Return the records word for word. Pictures do not belong in the copy.

----

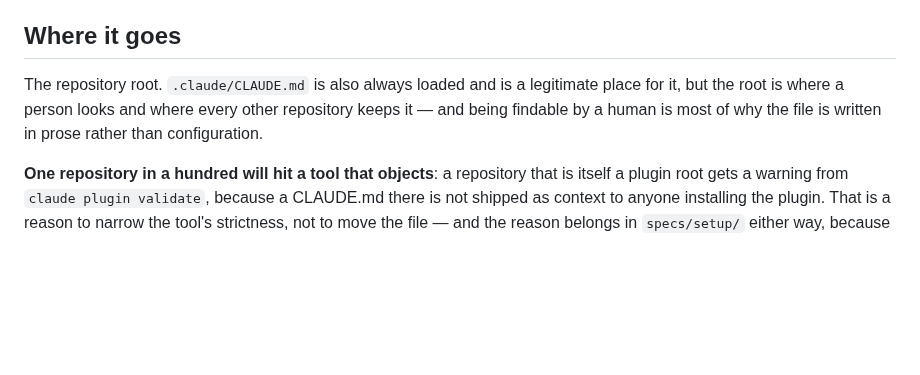
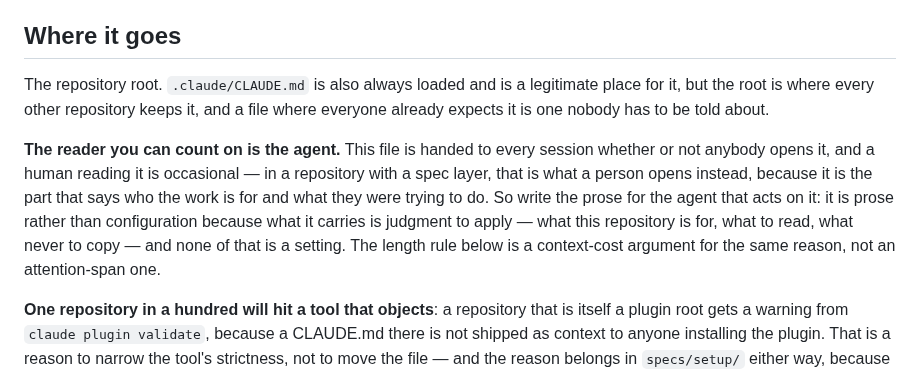
Before and after one commit to sargismarkosyan/livespec, a Markdown page: method/claude-md.md, the part around the change. Drawn GitHub-style; blank space fills up the shorter version.

Commit message:
The method stops arguing from a reader who is not there
"Being findable by a human is most of why the file is written in prose rather
than configuration" was the stated reason for both CLAUDE.md's location and its
form. The persona layer says the opposite — READMEs, docs and comments are for
the agent, and what gets read is the spec layer — so the reason a consuming
repository was given rested on somebody who is not opening the file.

Root placement keeps the argument that never needed them: every other repository
keeps it there. The prose form gets the reason that survives — what the file
carries is judgment to apply rather than settings to parse. The human reader is
described as occasional rather than asserted, because one observation
contradicts the claim without disproving it, and somebody who inherited a
repository may still read this file first.

The hundred-line budget does not move. It now points at the per-request context
cost already stated in the page's opening, which is what actually holds it up
once attention span is withdrawn.

Co-Authored-By: Claude Opus 5 <noreply@anthropic.com>
Claude-Session: https://claude.ai/code/session_01PJXwP973K7CihkRdAiMjgk

```diff
--- a/method/claude-md.md
+++ b/method/claude-md.md
@@ -68,9 +68,18 @@ belongs there, so a new file lands in the right place without an argument.
 ## Where it goes
 
 The repository root. `.claude/CLAUDE.md` is also always loaded and is a legitimate
-place for it, but the root is where a person looks and where every other
-repository keeps it — and being findable by a human is most of why the file is
-written in prose rather than configuration.
+place for it, but the root is where every other repository keeps it, and a file
+where everyone already expects it is one nobody has to be told about.
+
+**The reader you can count on is the agent.** This file is handed to every
+session whether or not anybody opens it, and a human reading it is occasional —
+in a repository with a spec layer, that is what a person opens instead, because
+it is the part that says who the work is for and what they were trying to do. So
+write the prose for the agent that acts on it: it is prose rather than
+configuration because what it carries is judgment to apply — what this repository
+is for, what to read, what never to copy — and none of that is a setting. The
+length rule below is a context-cost argument for the same reason, not an
+attention-span one.
 
 **One repository in a hundred will hit a tool that objects**: a repository that
 is itself a plugin root gets a warning from `claude plugin validate`, because a
```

----

Exercise solution >>
Before and after one commit to sargismarkosyan/livespec, a Markdown page: method/claude-md.md, the part around the change. Drawn GitHub-style; blank space fills up the shorter version.

Commit message:
The method stops arguing from a reader who is not there
"Being findable by a human is most of why the file is written in prose rather
than configuration" was the stated reason for both CLAUDE.md's location and its
form. The persona layer says the opposite — READMEs, docs and comments are for
the agent, and what gets read is the spec layer — so the reason a consuming
repository was given rested on somebody who is not opening the file.

Root placement keeps the argument that never needed them: every other repository
keeps it there. The prose form gets the reason that survives — what the file
carries is judgment to apply rather than settings to parse. The human reader is
described as occasional rather than asserted, because one observation
contradicts the claim without disproving it, and somebody who inherited a
repository may still read this file first.

The hundred-line budget does not move. It now points at the per-request context
cost already stated in the page's opening, which is what actually holds it up
once attention span is withdrawn.

Co-Authored-By: Claude Opus 5 <noreply@anthropic.com>
Claude-Session: https://claude.ai/code/session_01PJXwP973K7CihkRdAiMjgk

```diff
--- a/method/claude-md.md
+++ b/method/claude-md.md
@@ -68,9 +68,18 @@ belongs there, so a new file lands in the right place without an argument.
 ## Where it goes
 
 The repository root. `.claude/CLAUDE.md` is also always loaded and is a legitimate
-place for it, but the root is where a person looks and where every other
-repository keeps it — and being findable by a human is most of why the file is
-written in prose rather than configuration.
+place for it, but the root is where every other repository keeps it, and a file
+where everyone already expects it is one nobody has to be told about.
+
+**The reader you can count on is the agent.** This file is handed to every
+session whether or not anybody opens it, and a human reading it is occasional —
+in a repository with a spec layer, that is what a person opens instead, because
+it is the part that says who the work is for and what they were trying to do. So
+write the prose for the agent that acts on it: it is prose rather than
+configuration because what it carries is judgment to apply — what this repository
+is for, what to read, what never to copy — and none of that is a setting. The
+length rule below is a context-cost argument for the same reason, not an
+attention-span one.
 
 **One repository in a hundred will hit a tool that objects**: a repository that
 is itself a plugin root gets a warning from `claude plugin validate`, because a
```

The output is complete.